Tomorrow I’ll tell you about his son (Christy Mathewson, Jr.) who also died at a much too young age. I found Christy Jr.’s obituary online about a year ago, and I haven’t forgotten his story since.
Welcome to my new blog!
(Insert spiel about how I hope I’ll keep it updated better than my previous attempts at blogs.)
I certainly have no shortage of things to talk about at this blog, which is a (bet you didn’t guess from the subtitle!) genealogy blog. If you know me, you might have heard me say recently something like “(such and such famous person) is my 8th cousin three times removed!” or read one of my 65473 posts on Facebook about how obsessed I am with this latest endeavor.
Indeed, I don’t even feel that guilty spending hours at a time at Ancestry dot com (or Find A Grave, or one of the other related sites) because — among other things — it helps inspire me and puts me in the mood to work on my book-in-progress. (See the “About Me” link above if you don’t yet know about my book.)
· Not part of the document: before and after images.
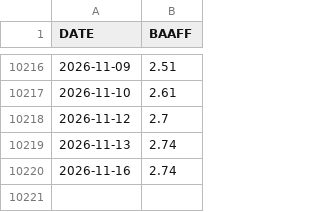
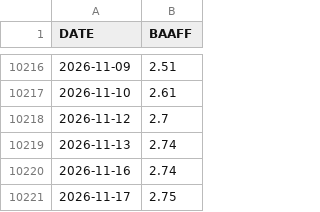
Before and after one commit to skywalkerhu/Equity_Bubble_Dashboard, a CSV file: data/baa_spread.csv, drawn as a sheet; only a part is shown, gaps mark what is left out.

```diff
--- a/data/baa_spread.csv
+++ b/data/baa_spread.csv
@@ -10220 +10220,2 @@ DATE,BAAFF
 2026-11-16,2.74
+2026-11-17,2.75
```
Also changed, not shown: data/market_data.csv, 2 other files.
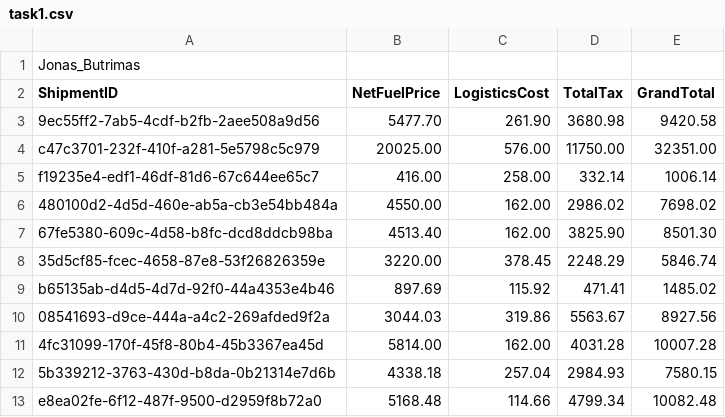
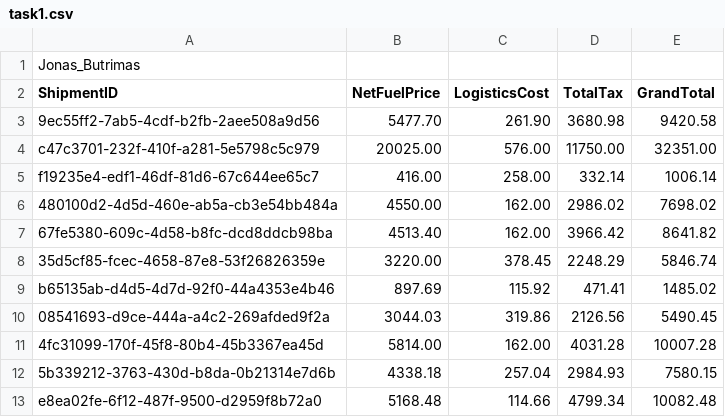
Before and after one commit to k0LecA/ba-task, a CSV file: output/task1.csv, drawn as a sheet.

```diff
--- a/output/task1.csv
+++ b/output/task1.csv
@@ -6,6 +6,6 @@ f19235e4-edf1-46df-81d6-67c644ee65c7,416.00,258.00,332.14,1006.14
 480100d2-4d5d-460e-ab5a-cb3e54bb484a,4550.00,162.00,2986.02,7698.02
-67fe5380-609c-4d58-b8fc-dcd8ddcb98ba,4513.40,162.00,3825.90,8501.30
+67fe5380-609c-4d58-b8fc-dcd8ddcb98ba,4513.40,162.00,3966.42,8641.82
 35d5cf85-fcec-4658-87e8-53f26826359e,3220.00,378.45,2248.29,5846.74
 b65135ab-d4d5-4d7d-92f0-44a4353e4b46,897.69,115.92,471.41,1485.02
-08541693-d9ce-444a-a4c2-269afded9f2a,3044.03,319.86,5563.67,8927.56
+08541693-d9ce-444a-a4c2-269afded9f2a,3044.03,319.86,2126.56,5490.45
 4fc31099-170f-45f8-80b4-45b3367ea45d,5814.00,162.00,4031.28,10007.28
```
Also changed, not shown: output/bonus2.csv, output/task2.csv, 1 other file.
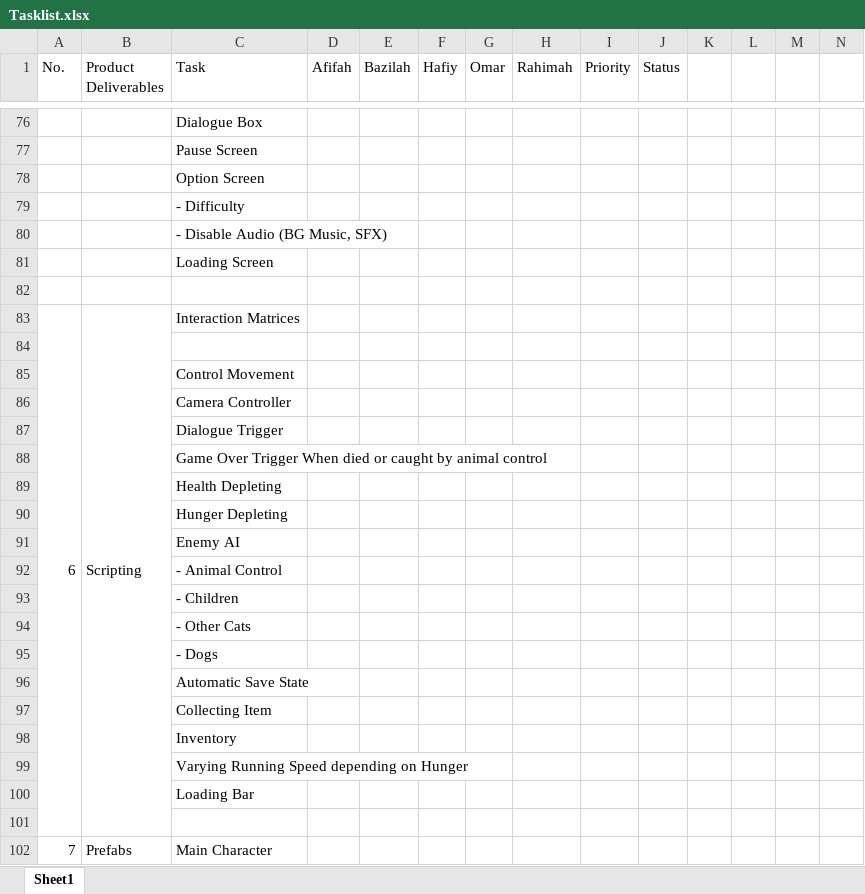
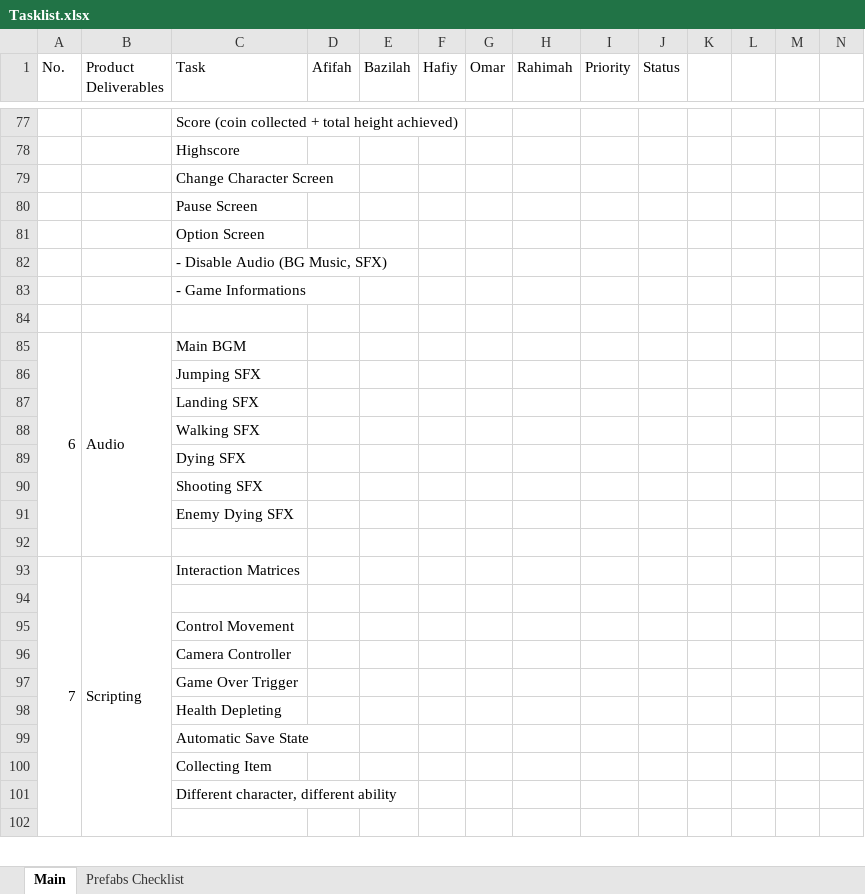
Before and after one commit to AfifahIlyana/SurvivalCat, an Excel workbook: Game Documents/Tasklist.xlsx, sheet Main, drawn as a sheet; only a part is shown, gaps mark what is left out; values as stored, in another font and other column widths than the file's, no cell formats; removed rows and columns are numbered as before the commit, all else as after; the diff covers the shown part only; the diff names each change by its address in the sheet, - before the commit and + after, or states it on an @@ line.

Commit message:
Update
Updated game idea

```diff
--- a/Game Documents/Tasklist.xlsx (sheet Main)
+++ b/Game Documents/Tasklist.xlsx (sheet Main)
-sheet tab: Sheet1
+sheet tab: Main
+sheet tab: Prefabs Checklist
-C77 (Task): Dialogue Box
+C77 (Task): Score (coin collected + total height achieved)
+row 78:  |  | Highscore
+row 79:  |  | Change Character Screen
-row 79:  |  | - Difficulty
-C83 (Task): Loading Screen
+C83 (Task): - Game Informations
+row 84: (empty)
+row 85: 6 | Audio | Main BGM
+row 86:  |  | Jumping SFX
+row 87:  |  | Landing SFX
+row 88:  |  | Walking SFX
+row 89:  |  | Dying SFX
+row 90:  |  | Shooting SFX
+row 91:  |  | Enemy Dying SFX
@@ column A (No.) renumbered between rows 93 and 104 @@
-A83:A101 merged
+A93:A103 merged
-B83:B101 merged
+B93:B103 merged
-C97 (Task): Dialogue Trigger
+C97 (Task): Game Over Trigger
-row 88:  |  | Game Over Trigger When died or caught by animal control
-row 90:  |  | Hunger Depleting
-row 91:  |  | Enemy AI
-row 92:  |  | - Animal Control
-row 93:  |  | - Children
-row 94:  |  | - Other Cats
-row 95:  |  | - Dogs
-C101 (Task): Inventory
+C101 (Task): Different character, different ability
-row 99:  |  | Varying Running Speed depending on Hunger
-row 100:  |  | Loading Bar
-row 102: 7 | Prefabs | Main Character
```
Also changed, not shown: 31 added rows, 51 removed rows, 35 edited cells and merged cells elsewhere in this sheet, cell formats, 2 other files.
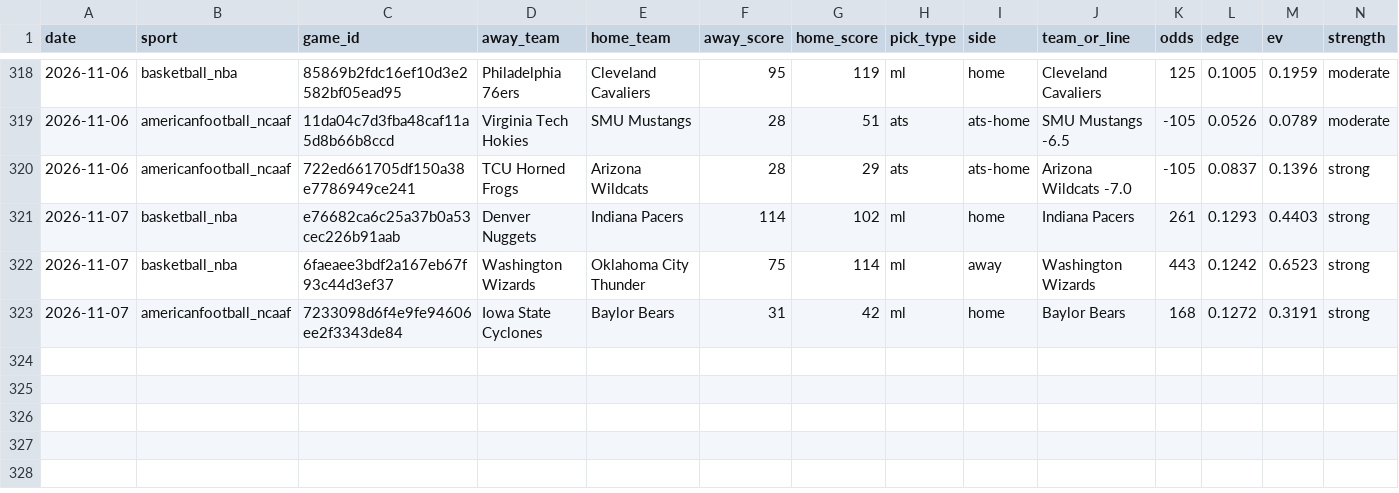
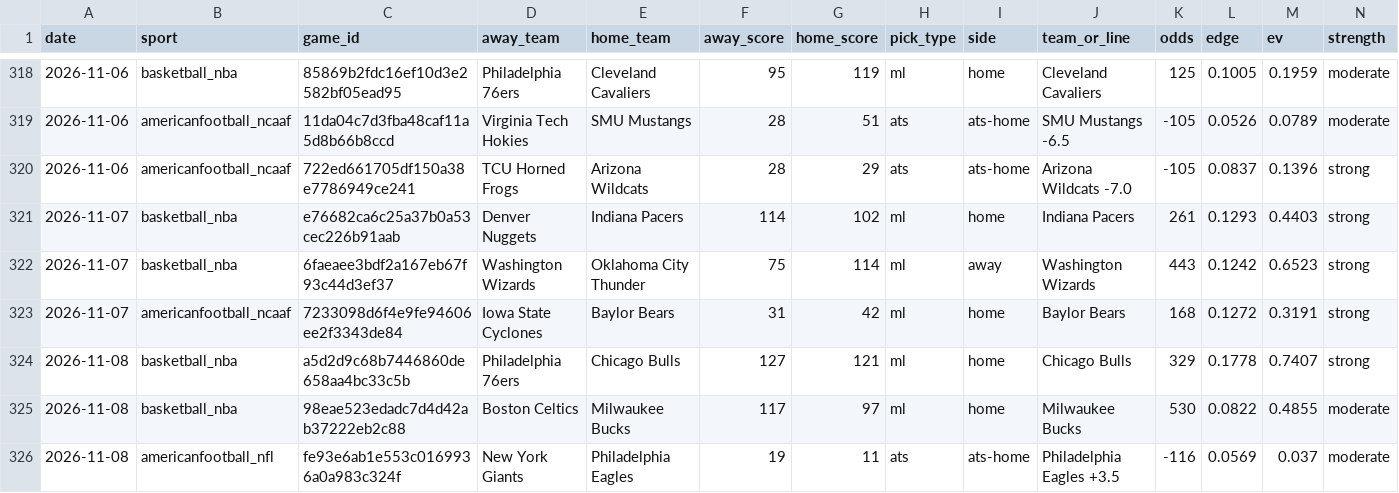
Before and after one commit to pdaly42/sports-edge, a CSV file: results_log.csv, drawn as a sheet; only a part is shown, gaps mark what is left out; rows hold the shown columns only; the diff names each change by its address in the sheet, - before the commit and + after, or states it on an @@ line.

```diff
--- a/results_log.csv
+++ b/results_log.csv
+row 324: 2026-11-08 | basketball_nba | a5d2d9c68b7446860de658aa4bc33c5b | Philadelphia 76ers | Chicago Bulls | 127 | 121 | ml | home | Chicago Bulls | 329 | 0.1778 | 0.7407 | strong
+row 325: 2026-11-08 | basketball_nba | 98eae523edadc7d4d42ab37222eb2c88 | Boston Celtics | Milwaukee Bucks | 117 | 97 | ml | home | Milwaukee Bucks | 530 | 0.0822 | 0.4855 | moderate
+row 326: 2026-11-08 | americanfootball_nfl | fe93e6ab1e553c0169936a0a983c324f | New York Giants | Philadelphia Eagles | 19 | 11 | ats | ats-home | Philadelphia Eagles +3.5 | -116 | 0.0569 | 0.037 | moderate
```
The book is what led me to finally begin “officially” exploring this stuff. However, I’ve always been proud of my maiden name (I like my married name, too; it even just happens to go well with my maiden name!) and intrigued by the history of the Tillinghasts. I just didn’t really know how to go about finding out more about my Tillinghast history until last year (or it’s more like, I just didn’t take the steps).
But I always knew that “most” of us dated back to this guy.
That “guy” just happens to be my 10th great grandfather, Pardon Tillinghast! (Okay, it’s been determined that this is not actually a photo of Pardon Tillinghast the Immigrant Ancestor, but since I don’t have another photo to represent him, I’ll just leave this one up for now– even if his look is wrong for the era…)
Though I just learned of my direct connection to him last summer, it seems like forever ago that I first heard about Pardon, the First Baptist Church (that I erroneously believed he “founded”), and the “mythical”, faraway town of Providence, Rhode Island.
Eventually, somehow or other over the years, I learned of the legend of Sarah Tillinghast, an alleged New England… vampire.
Then there was A.W. Tillinghast, a renowned golf course architect whose name I’d stumble across from time to time.
And, on a local note, there was the Tillinghast Seed Company up in La Conner, WA (sadly, now closed, but I got to visit it once in the early 90’s!). Most people in Washington state don’t even seem to know how to pronounce the name Tillinghast (much less recognize it), yet back when I was growing up, those that DID recognize the name would inevitably ask my family members and me if we were connected to the Seed Company (little did I know back then that it was founded by my 2nd great grand uncle… or run for many years by his daughter).
Besides relatives named Tillinghast, I recall VERY occasionally hearing about our “famous baseball ancestor”, Christy Mathewson, although I didn’t know how we were related to him. (Now I know he’s my 2nd cousin four times removed.)
(As for my mother, I didn’t think much about her ancestry, figuring — close-mindedishly –that her maiden name, Miller, was a lost cause in terms of tracing lineage.)
Like I said, I was intrigued enough just hearing of the few Tillinghasts that I knew about! But it was my work on the book that finally got me to join Ancestry dot com and set me on the path to learning more. Okay, I confess, I meant to just take advantage of the free 2-week trial — then cancel before it was done — but I let too much time pass and had to pay Ancestry the full yearly price.
But I didn’t even mind (much)…
because I’m now a genealogy ADDICT!
I won’t go into detail now as to why I enjoy this research so much — that’s what the blog is for. But it’s coming. Oh, it’s coming. By “it’s”, I mean names like “Stukeley”, “Deliverance”, and “Hazelelponi Willix” (yes, I have an ancestor named Hazelelponi Willix). And stories… stories of forgotten heroes, mean bad guys, soldiers, Pilgrims, common everyday folk, and — well, whatever I find.
This is my place to share. I hope it will be fun, and I hope you’ll stick with me.
Thanks for reading!